Work to be completed ▸
Give back every line of the data exactly. Pictures are not part of the copy.

Entries shown ▸
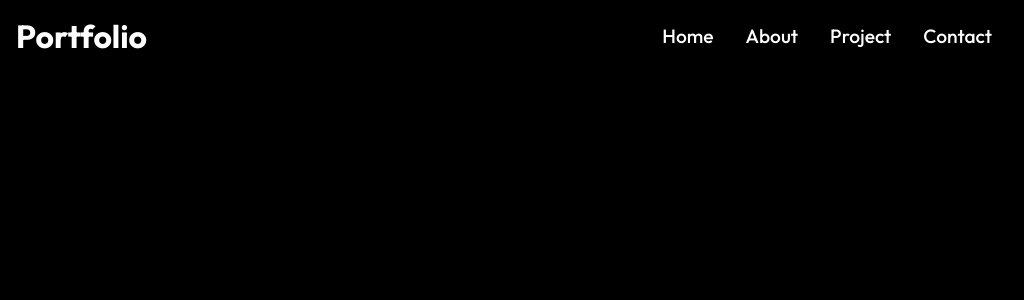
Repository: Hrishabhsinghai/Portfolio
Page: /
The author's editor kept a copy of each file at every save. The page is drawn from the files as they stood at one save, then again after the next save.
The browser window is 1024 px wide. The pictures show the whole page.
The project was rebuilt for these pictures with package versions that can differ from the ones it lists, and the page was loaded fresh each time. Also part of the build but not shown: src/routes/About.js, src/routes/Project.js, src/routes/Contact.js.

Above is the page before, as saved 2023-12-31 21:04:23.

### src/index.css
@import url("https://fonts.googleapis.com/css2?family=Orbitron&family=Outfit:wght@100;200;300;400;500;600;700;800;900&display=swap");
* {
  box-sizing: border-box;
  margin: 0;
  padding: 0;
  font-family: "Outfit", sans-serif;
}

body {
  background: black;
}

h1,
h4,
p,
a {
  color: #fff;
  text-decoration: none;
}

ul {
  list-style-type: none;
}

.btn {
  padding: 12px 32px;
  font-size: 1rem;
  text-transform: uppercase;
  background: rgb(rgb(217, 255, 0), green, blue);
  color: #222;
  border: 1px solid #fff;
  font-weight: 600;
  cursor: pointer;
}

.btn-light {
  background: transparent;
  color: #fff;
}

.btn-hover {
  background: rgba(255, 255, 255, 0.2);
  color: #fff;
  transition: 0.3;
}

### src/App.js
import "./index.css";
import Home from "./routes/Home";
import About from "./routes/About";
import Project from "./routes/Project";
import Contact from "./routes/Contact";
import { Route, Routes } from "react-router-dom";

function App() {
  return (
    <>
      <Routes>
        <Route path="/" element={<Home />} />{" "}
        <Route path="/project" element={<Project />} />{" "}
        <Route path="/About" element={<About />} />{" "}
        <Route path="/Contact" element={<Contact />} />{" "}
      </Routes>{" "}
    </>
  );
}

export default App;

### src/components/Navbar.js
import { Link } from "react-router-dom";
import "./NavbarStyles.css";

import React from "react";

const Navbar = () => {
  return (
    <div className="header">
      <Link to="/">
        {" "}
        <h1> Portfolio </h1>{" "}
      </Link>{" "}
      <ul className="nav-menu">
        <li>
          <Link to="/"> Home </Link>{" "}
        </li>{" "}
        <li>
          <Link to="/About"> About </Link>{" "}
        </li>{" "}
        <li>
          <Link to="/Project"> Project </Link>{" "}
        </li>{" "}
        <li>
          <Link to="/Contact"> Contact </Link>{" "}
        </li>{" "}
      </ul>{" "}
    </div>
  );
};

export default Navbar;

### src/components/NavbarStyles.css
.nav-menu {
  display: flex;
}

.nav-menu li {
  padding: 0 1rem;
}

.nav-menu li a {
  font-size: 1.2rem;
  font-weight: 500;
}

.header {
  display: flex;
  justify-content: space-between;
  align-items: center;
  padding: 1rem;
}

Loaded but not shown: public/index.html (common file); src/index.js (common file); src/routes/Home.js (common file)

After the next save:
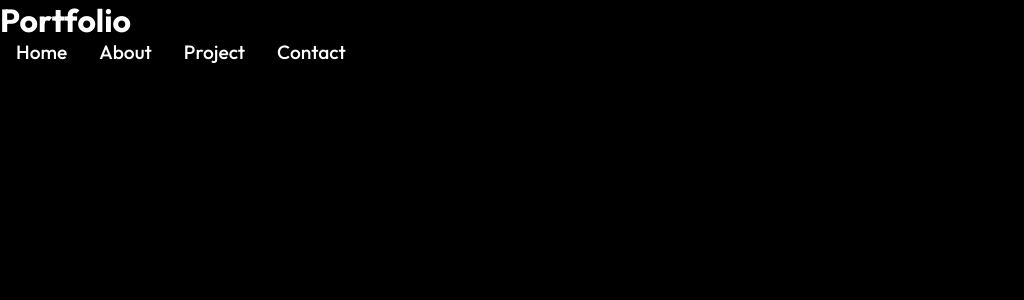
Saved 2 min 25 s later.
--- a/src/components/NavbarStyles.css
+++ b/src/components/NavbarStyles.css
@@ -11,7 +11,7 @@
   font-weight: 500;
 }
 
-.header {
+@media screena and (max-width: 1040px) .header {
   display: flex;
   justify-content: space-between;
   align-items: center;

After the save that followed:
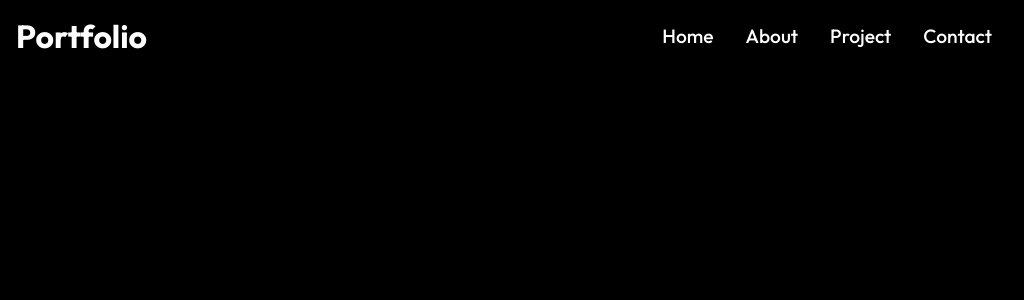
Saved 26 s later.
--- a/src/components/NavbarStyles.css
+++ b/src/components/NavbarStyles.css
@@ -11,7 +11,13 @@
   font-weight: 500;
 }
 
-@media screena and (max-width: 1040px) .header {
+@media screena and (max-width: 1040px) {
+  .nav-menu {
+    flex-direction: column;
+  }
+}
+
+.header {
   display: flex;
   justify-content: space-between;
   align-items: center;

Problem solution ▸
Repository: Hrishabhsinghai/Portfolio
Page: /
The author's editor kept a copy of each file at every save. The page is drawn from the files as they stood at one save, then again after the next save.
The browser window is 1024 px wide. The pictures show the whole page.
The project was rebuilt for these pictures with package versions that can differ from the ones it lists, and the page was loaded fresh each time. Also part of the build but not shown: src/routes/About.js, src/routes/Project.js, src/routes/Contact.js.

Above is the page before, as saved 2023-12-31 21:04:23.

### src/index.css
@import url("https://fonts.googleapis.com/css2?family=Orbitron&family=Outfit:wght@100;200;300;400;500;600;700;800;900&display=swap");
* {
  box-sizing: border-box;
  margin: 0;
  padding: 0;
  font-family: "Outfit", sans-serif;
}

body {
  background: black;
}

h1,
h4,
p,
a {
  color: #fff;
  text-decoration: none;
}

ul {
  list-style-type: none;
}

.btn {
  padding: 12px 32px;
  font-size: 1rem;
  text-transform: uppercase;
  background: rgb(rgb(217, 255, 0), green, blue);
  color: #222;
  border: 1px solid #fff;
  font-weight: 600;
  cursor: pointer;
}

.btn-light {
  background: transparent;
  color: #fff;
}

.btn-hover {
  background: rgba(255, 255, 255, 0.2);
  color: #fff;
  transition: 0.3;
}

### src/App.js
import "./index.css";
import Home from "./routes/Home";
import About from "./routes/About";
import Project from "./routes/Project";
import Contact from "./routes/Contact";
import { Route, Routes } from "react-router-dom";

function App() {
  return (
    <>
      <Routes>
        <Route path="/" element={<Home />} />{" "}
        <Route path="/project" element={<Project />} />{" "}
        <Route path="/About" element={<About />} />{" "}
        <Route path="/Contact" element={<Contact />} />{" "}
      </Routes>{" "}
    </>
  );
}

export default App;

### src/components/Navbar.js
import { Link } from "react-router-dom";
import "./NavbarStyles.css";

import React from "react";

const Navbar = () => {
  return (
    <div className="header">
      <Link to="/">
        {" "}
        <h1> Portfolio </h1>{" "}
      </Link>{" "}
      <ul className="nav-menu">
        <li>
          <Link to="/"> Home </Link>{" "}
        </li>{" "}
        <li>
          <Link to="/About"> About </Link>{" "}
        </li>{" "}
        <li>
          <Link to="/Project"> Project </Link>{" "}
        </li>{" "}
        <li>
          <Link to="/Contact"> Contact </Link>{" "}
        </li>{" "}
      </ul>{" "}
    </div>
  );
};

export default Navbar;

### src/components/NavbarStyles.css
.nav-menu {
  display: flex;
}

.nav-menu li {
  padding: 0 1rem;
}

.nav-menu li a {
  font-size: 1.2rem;
  font-weight: 500;
}

.header {
  display: flex;
  justify-content: space-between;
  align-items: center;
  padding: 1rem;
}

Loaded but not shown: public/index.html (common file); src/index.js (common file); src/routes/Home.js (common file)

After the next save:
Saved 2 min 25 s later.
--- a/src/components/NavbarStyles.css
+++ b/src/components/NavbarStyles.css
@@ -11,7 +11,7 @@
   font-weight: 500;
 }
 
-.header {
+@media screena and (max-width: 1040px) .header {
   display: flex;
   justify-content: space-between;
   align-items: center;

After the save that followed:
Saved 26 s later.
--- a/src/components/NavbarStyles.css
+++ b/src/components/NavbarStyles.css
@@ -11,7 +11,13 @@
   font-weight: 500;
 }
 
-@media screena and (max-width: 1040px) .header {
+@media screena and (max-width: 1040px) {
+  .nav-menu {
+    flex-direction: column;
+  }
+}
+
+.header {
   display: flex;
   justify-content: space-between;
   align-items: center;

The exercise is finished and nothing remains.